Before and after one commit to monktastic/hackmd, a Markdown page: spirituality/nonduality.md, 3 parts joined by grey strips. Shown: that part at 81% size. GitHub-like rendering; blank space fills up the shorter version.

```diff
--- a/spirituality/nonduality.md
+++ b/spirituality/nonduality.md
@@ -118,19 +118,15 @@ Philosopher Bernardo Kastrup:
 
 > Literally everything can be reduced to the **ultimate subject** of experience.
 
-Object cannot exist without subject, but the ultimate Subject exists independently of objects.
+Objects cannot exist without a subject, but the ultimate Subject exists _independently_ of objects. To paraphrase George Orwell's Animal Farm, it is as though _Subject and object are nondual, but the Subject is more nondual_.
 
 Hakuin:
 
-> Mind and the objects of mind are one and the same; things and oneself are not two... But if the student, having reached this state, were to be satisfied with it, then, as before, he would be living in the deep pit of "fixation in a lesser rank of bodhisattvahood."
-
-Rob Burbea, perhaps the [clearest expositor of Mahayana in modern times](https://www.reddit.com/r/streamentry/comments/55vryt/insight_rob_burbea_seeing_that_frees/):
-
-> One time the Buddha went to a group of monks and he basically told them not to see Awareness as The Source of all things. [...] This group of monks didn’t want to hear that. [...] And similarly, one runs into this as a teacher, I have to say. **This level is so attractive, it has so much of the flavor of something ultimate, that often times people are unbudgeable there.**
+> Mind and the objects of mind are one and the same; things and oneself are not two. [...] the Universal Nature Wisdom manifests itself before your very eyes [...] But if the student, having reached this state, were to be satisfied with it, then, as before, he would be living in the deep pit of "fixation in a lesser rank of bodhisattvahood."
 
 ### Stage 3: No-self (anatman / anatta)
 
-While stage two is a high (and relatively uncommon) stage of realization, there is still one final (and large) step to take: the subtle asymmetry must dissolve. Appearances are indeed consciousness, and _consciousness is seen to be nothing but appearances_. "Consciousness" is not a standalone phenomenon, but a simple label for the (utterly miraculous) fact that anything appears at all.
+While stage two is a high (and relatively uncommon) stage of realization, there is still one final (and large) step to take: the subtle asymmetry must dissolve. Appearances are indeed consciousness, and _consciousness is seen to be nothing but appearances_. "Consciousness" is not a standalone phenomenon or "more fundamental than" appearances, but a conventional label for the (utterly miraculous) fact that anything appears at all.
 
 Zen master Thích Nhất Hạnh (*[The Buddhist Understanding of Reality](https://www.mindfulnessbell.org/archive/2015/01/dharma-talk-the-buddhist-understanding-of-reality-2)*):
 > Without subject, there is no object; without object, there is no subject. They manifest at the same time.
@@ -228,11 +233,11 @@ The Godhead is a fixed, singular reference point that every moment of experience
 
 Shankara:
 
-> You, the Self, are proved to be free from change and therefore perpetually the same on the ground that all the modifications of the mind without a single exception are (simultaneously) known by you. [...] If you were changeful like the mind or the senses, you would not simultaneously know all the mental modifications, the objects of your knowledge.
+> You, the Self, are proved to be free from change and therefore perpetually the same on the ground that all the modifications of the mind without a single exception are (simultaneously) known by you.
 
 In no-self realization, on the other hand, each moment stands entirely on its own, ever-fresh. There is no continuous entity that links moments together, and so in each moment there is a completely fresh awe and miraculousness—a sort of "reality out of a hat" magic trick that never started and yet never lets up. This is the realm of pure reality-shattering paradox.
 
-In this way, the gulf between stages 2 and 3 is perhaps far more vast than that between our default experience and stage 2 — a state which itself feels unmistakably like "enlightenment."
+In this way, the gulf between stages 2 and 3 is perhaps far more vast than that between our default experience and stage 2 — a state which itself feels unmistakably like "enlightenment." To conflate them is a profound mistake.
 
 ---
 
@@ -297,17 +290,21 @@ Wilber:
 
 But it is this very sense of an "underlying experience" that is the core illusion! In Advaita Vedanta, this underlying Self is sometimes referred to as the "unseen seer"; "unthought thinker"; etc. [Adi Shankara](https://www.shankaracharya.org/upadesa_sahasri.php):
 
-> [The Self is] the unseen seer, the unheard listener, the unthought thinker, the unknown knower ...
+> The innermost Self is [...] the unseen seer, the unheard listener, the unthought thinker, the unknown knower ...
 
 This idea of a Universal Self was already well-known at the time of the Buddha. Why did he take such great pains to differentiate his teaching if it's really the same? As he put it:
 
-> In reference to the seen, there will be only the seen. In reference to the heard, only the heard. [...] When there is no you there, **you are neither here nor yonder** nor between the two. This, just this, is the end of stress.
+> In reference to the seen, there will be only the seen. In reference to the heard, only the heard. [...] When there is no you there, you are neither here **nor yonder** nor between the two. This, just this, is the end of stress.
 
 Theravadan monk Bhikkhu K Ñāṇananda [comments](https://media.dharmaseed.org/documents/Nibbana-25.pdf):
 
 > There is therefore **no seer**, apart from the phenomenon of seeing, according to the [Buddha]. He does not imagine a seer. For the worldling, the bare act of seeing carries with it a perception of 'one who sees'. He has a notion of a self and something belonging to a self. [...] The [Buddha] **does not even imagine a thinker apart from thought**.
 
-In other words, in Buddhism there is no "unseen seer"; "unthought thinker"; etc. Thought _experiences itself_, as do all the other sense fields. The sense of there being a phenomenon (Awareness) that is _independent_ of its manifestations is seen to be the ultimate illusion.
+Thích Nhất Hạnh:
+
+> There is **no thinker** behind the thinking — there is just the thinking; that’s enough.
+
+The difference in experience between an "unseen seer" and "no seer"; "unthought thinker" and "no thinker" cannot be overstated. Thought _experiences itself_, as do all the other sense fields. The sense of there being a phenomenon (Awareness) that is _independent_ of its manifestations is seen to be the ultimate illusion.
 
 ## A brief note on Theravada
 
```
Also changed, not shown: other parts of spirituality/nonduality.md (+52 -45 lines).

EXERCISE GOAL — In the entries above, identify every line with the word "Hạnh". Copy those lines.

TASK OUTPUT —
 Zen master Thích Nhất Hạnh (*[The Buddhist Understanding of Reality](https://www.mindfulnessbell.org/archive/2015/01/dharma-talk-the-buddhist-understanding-of-reality-2)*):
+Thích Nhất Hạnh:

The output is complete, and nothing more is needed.